Selections from the November 15, 2015 issue

COVER/Heather Digby Parton
Chaos theory of Donald Trump

Boehner does his job; Expand Social Security


Liberals can’t afford to forget 2014

RURAL ROUTES/Margot McMillen
Farmers need to hold onto their topsoil

Budget deal releases Social Security hostages;
Jeb sees Rubio as threat;
Probe clears IRS in Tea Party reviews;
House votes to reopen Export-Import Bank;
Notorious pill profiteer undercut;
Not just Trump: Latinos down on Bush, Rubio, Cruz, too;
Trump is selective in journos that cover him;
Obama tops Brownback in Kansas popularity
Texas cuts Medicaid payments to Planned Parenthood ...

Obama’s unholy trade policy

That voodoo that GOP does so well

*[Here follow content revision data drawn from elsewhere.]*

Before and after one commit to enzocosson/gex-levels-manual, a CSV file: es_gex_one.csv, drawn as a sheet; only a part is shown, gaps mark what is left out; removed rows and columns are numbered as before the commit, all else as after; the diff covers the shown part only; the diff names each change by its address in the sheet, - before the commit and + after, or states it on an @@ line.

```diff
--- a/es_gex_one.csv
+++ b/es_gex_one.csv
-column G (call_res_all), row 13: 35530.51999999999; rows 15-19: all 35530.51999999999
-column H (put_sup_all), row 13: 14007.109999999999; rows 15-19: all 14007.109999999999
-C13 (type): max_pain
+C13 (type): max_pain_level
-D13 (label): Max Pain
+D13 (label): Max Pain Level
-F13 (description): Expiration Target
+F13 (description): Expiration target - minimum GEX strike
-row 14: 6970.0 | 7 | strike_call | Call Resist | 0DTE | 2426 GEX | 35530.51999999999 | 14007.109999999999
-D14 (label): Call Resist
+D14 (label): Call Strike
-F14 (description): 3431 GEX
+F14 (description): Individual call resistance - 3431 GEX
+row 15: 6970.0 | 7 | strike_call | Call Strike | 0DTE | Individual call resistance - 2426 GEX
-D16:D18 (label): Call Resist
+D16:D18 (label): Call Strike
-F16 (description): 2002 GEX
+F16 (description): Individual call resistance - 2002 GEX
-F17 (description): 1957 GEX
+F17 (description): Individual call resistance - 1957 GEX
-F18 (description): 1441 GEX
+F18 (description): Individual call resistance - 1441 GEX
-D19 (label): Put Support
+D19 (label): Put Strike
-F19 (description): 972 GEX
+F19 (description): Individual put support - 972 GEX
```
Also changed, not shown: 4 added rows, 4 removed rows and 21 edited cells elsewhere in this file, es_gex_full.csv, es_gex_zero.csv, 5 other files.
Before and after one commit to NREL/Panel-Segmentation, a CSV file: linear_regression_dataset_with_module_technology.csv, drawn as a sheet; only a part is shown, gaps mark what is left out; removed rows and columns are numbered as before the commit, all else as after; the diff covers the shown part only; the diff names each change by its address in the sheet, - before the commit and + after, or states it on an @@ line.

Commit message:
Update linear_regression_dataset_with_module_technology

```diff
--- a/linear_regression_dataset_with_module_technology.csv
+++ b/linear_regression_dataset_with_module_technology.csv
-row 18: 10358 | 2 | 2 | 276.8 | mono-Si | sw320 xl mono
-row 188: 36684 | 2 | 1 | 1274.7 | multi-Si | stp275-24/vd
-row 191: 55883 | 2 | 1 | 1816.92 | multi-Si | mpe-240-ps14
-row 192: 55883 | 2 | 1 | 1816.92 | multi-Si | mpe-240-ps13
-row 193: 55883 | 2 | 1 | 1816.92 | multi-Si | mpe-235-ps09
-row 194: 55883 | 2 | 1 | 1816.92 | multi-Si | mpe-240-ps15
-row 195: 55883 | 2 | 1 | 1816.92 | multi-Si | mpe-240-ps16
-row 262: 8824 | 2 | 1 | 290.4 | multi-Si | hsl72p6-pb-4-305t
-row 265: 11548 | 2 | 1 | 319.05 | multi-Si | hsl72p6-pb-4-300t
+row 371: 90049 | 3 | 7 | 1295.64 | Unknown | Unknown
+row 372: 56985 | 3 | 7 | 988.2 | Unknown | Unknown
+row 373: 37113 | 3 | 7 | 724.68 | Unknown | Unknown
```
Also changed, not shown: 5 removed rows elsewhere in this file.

Meet GOP’s newest conspiracy, ‘Rangerghazi’ 

Trudeau did what FDR couldn’t: win with Keynes

HEALTH CARE/Joan Retsinas
Inequality in the age of affluence

Star Trek didn’t rely on a congressional vote

The Fed’s great flattening

Campaign finance and the future of democracy

The end of the Republican Party

Uber drivers mount nationwide protest

Oddballs make Hillary’s odds look good

and more ...